“I do love the Queen and I know she worries about me,” I said, tongue in cheek.

“She worries about everybody,” he said, and we both laughed as he waved me through the barrier.

This encounter says a lot to me. We joked, but with affection and respect. We were Black and White Brits, relics of the old empire, who acknowledged a connection—with each other, and with the woman who had succeeded her father King George VI before we were even born.

At 96, Elizabeth still holds her often fractious subjects together and puts the “United” in a “Kingdom” where Scotland, England and Northern Ireland can periodically threaten to part ways.

The Queen is like a sympathetic ear, a court and a listener of last resort. As a politically neutral part of Britain’s governing machinery — allowed by custom to advise, warn and be consulted — the Queen is the people’s best shot at a highly-placed person who might, just might, drop a timely word in a powerful ear.

If I could meet the Queen today, I would tell her how worried I am about Prime Minister Boris Johnson’s behavior. I want to suggest she say to him, “Prime Minister — you really shouldn’t have had those Downing Street pandemic parties when everyone else was locked down watching ‘East Enders’ with a grumpy relative or two. And, by the way, Priti Patel, your egregious Home Secretary, shouldn’t be trying to export to Rwanda — like bales of hay — the asylum seekers our own privileged country ought to receive.”

Queen Elizabeth may be too frail now to be hosting many state banquets where soft power can be promoted, but I would ask her to invite that youngster, President Biden. Over the Palace silverware, perhaps they could discuss ways in which Britain and the United States might promote ethical business practices, make a great leap forward to cool the overheated planet and find a way to President Putin’s heart.

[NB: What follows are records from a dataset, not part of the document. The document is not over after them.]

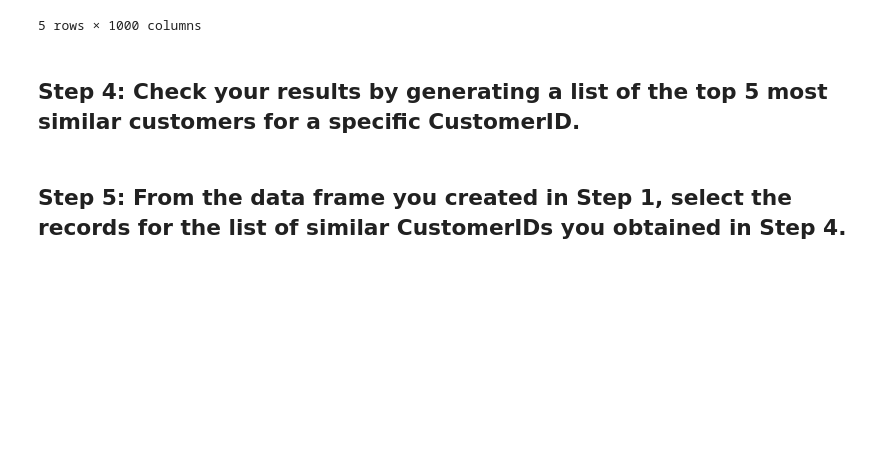
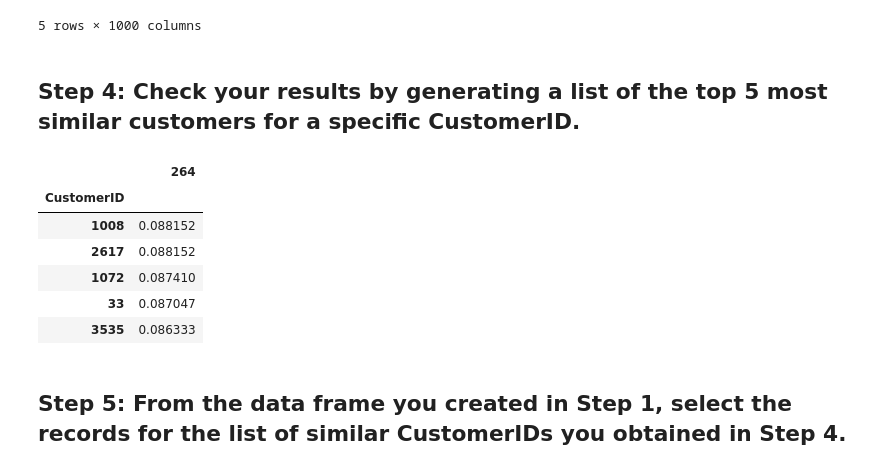
Before and after one commit to Joycelili/datamad0820, a Jupyter notebook: module-2/lab-intro-recommender-systems/your-code/main.ipynb, the cells around one changed output. Drawn from its saved outputs; the diff is of its cells as text; code cells hidden in the pictures; blank space fills up the shorter version.

```diff
--- a/module-2/lab-intro-recommender-systems/your-code/main.ipynb
+++ b/module-2/lab-intro-recommender-systems/your-code/main.ipynb
@@ -67,5 +67,20 @@ distances.head()
 5 rows × 1000 columns
 # %% [markdown]
 ## Step 4: Check your results by generating a list of the top 5 most similar customers for a specific CustomerID.
+# %%
+#Similar a 77352	Myron	Murray
+
+similar = distances.loc[264]
+similar_2 = similar.sort_values(ascending=False)[1:6]
+similar_2 = pd.DataFrame(similar_2)
+similar_2.head()
+# %% [output]
+|  | 264 |
+| CustomerID |  |
+| 1008 | 0.088152 |
+| 2617 | 0.088152 |
+| 1072 | 0.087410 |
+| 33 | 0.087047 |
+| 3535 | 0.086333 |
 # %% [markdown]
 ## Step 5: From the data frame you created in Step 1, select the records for the list of similar CustomerIDs you obtained in Step 4.
```
Also changed, not shown: parts of 6 cells of this notebook.
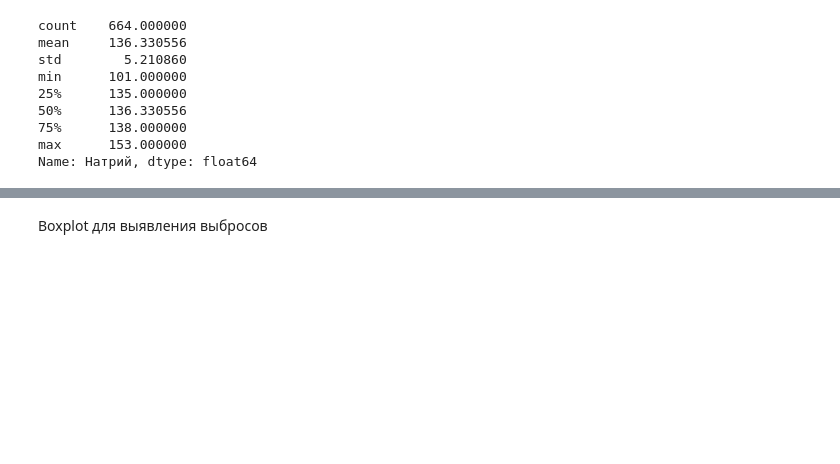
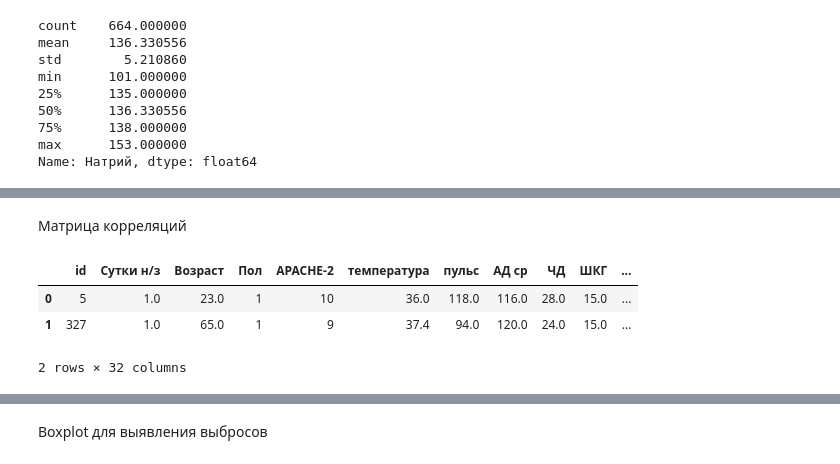
Before and after one commit to IgorKolotushkin/DS_homework, a Jupyter notebook: science/science.ipynb, the cells around one changed output, grey strips where cells are left out. Drawn from its saved outputs; the diff is of its cells as text; code cells hidden in the pictures; blank space fills up the shorter version.

```diff
--- a/science/science.ipynb
+++ b/science/science.ipynb
@@ -205,0 +216,24 @@ Name: Натрий, dtype: float64
+# %% [markdown]
+Матрица корреляций
+# %%
+eng_list = [
+    'Летальность',
+    'октреотид',
+    'квамател',
+    'раннее питание',
+    'познее питание',
+]
+df_for_corr = df.copy()
+
+for col in eng_list:
+    data_let = [1 if x == 'да' else 0 for x in df_for_corr[col].values]
+    df_for_corr[col] = data_let
+
+sex_data = [1 if x == 'мужской' else 0 for x in df_for_corr['Пол'].values]
+df_for_corr['Пол'] = sex_data
+df_for_corr.head(2)
+# %% [output]
+|  | id | Сутки н/з | Возраст | Пол | APACHE-2 | температура | пульс | АД ср | ЧД | ШКГ | ... |
+| 0 | 5 | 1.0 | 23.0 | 1 | 10 | 36.0 | 118.0 | 116.0 | 28.0 | 15.0 | ... |
+| 1 | 327 | 1.0 | 65.0 | 1 | 9 | 37.4 | 94.0 | 120.0 | 24.0 | 15.0 | ... |
+2 rows × 32 columns
```
Also changed, not shown: parts of 6 cells of this notebook, 1 other file.
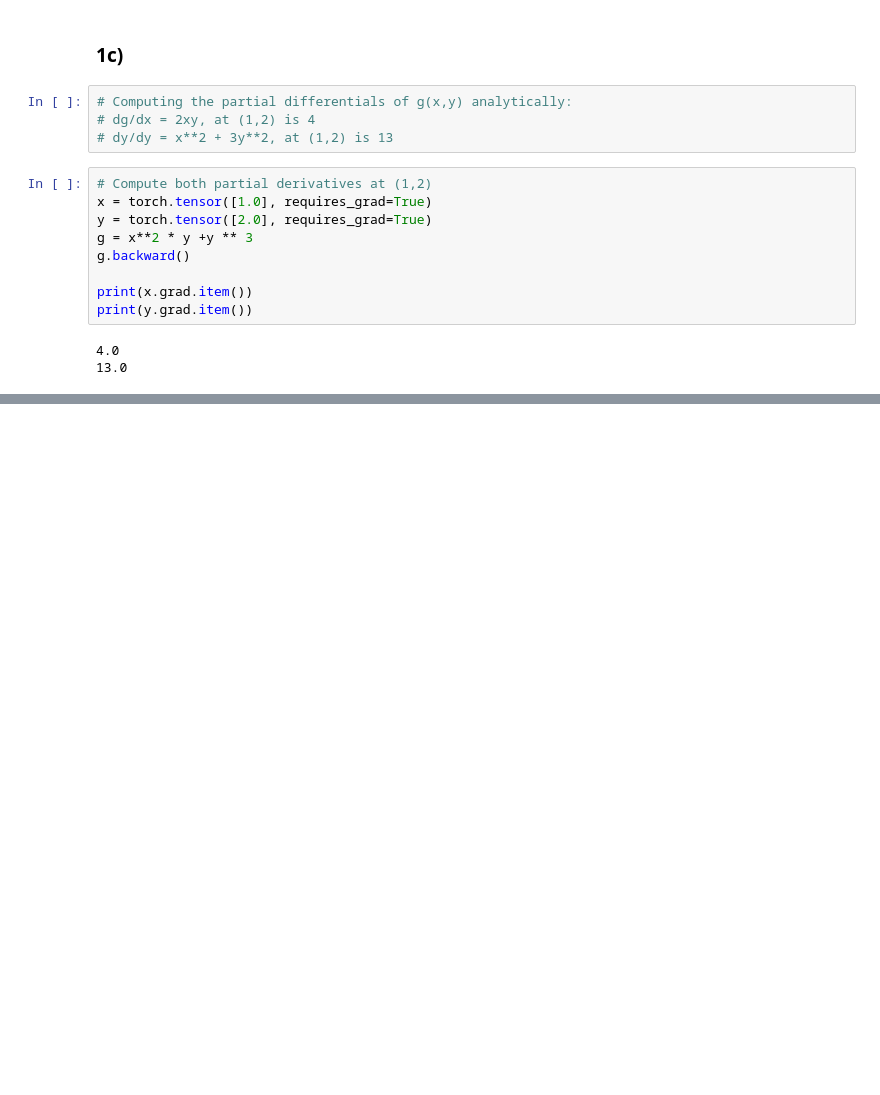
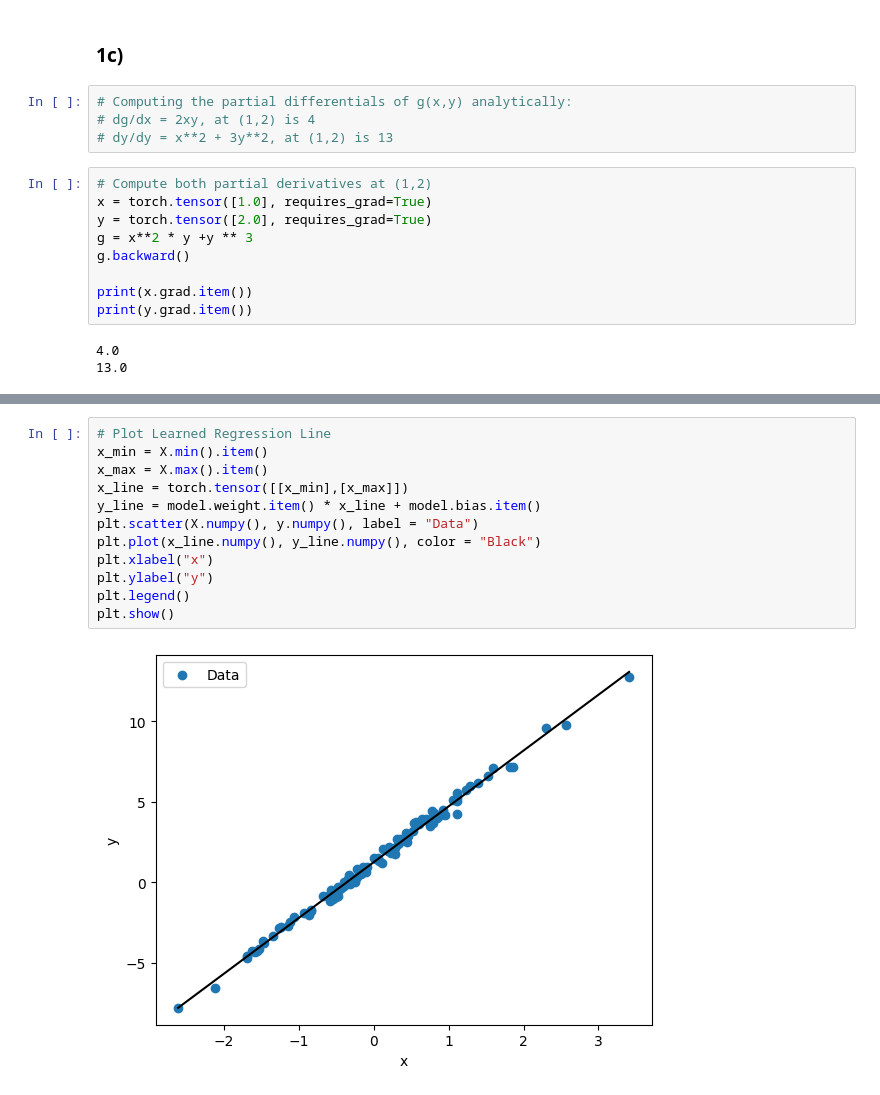
Before and after one commit to leoydl29/D200-PS1, a Jupyter notebook: solutions.ipynb, the cells around one changed output, grey strips where cells are left out. Saved outputs shown, nothing was run; the diff lists cells and outputs as text; blank space fills up the shorter version.

```diff
--- a/solutions.ipynb
+++ b/solutions.ipynb
@@ -82,0 +213,14 @@ print(y.grad.item())
+# %%
+# Plot Learned Regression Line
+x_min = X.min().item()
+x_max = X.max().item()
+x_line = torch.tensor([[x_min],[x_max]])
+y_line = model.weight.item() * x_line + model.bias.item()
+plt.scatter(X.numpy(), y.numpy(), label = "Data")
+plt.plot(x_line.numpy(), y_line.numpy(), color = "Black")
+plt.xlabel("x")
+plt.ylabel("y")
+plt.legend()
+plt.show()
+# %% [output]
+[figure, added]
```
Also changed, not shown: parts of 15 cells of this notebook, 2 other files.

And, with her probably still-impeccable French, she might also entertain newly re-elected President Macron and try to mend a few Anglo-French fences battered by Brexit.

British patriotism is usually fairly subdued. You won’t find many saying outright that they love their country. But I think they do love the Queen, or at least the idea of her: the horse and dog lover, the countrywoman, the worried mother and grandmother.

When this iconic presence is gone, will the nation take to its heart Prince Charles — the aging heir, the well-meaning but melancholy Eeyore, the plant-whisperer, the organic gardener, the environmentalist and global thinker, and the adulterous husband — the way it has Elizabeth for the last 70 years?

Views expressed in this column are the authors’ own and not necessarily those of Elon University.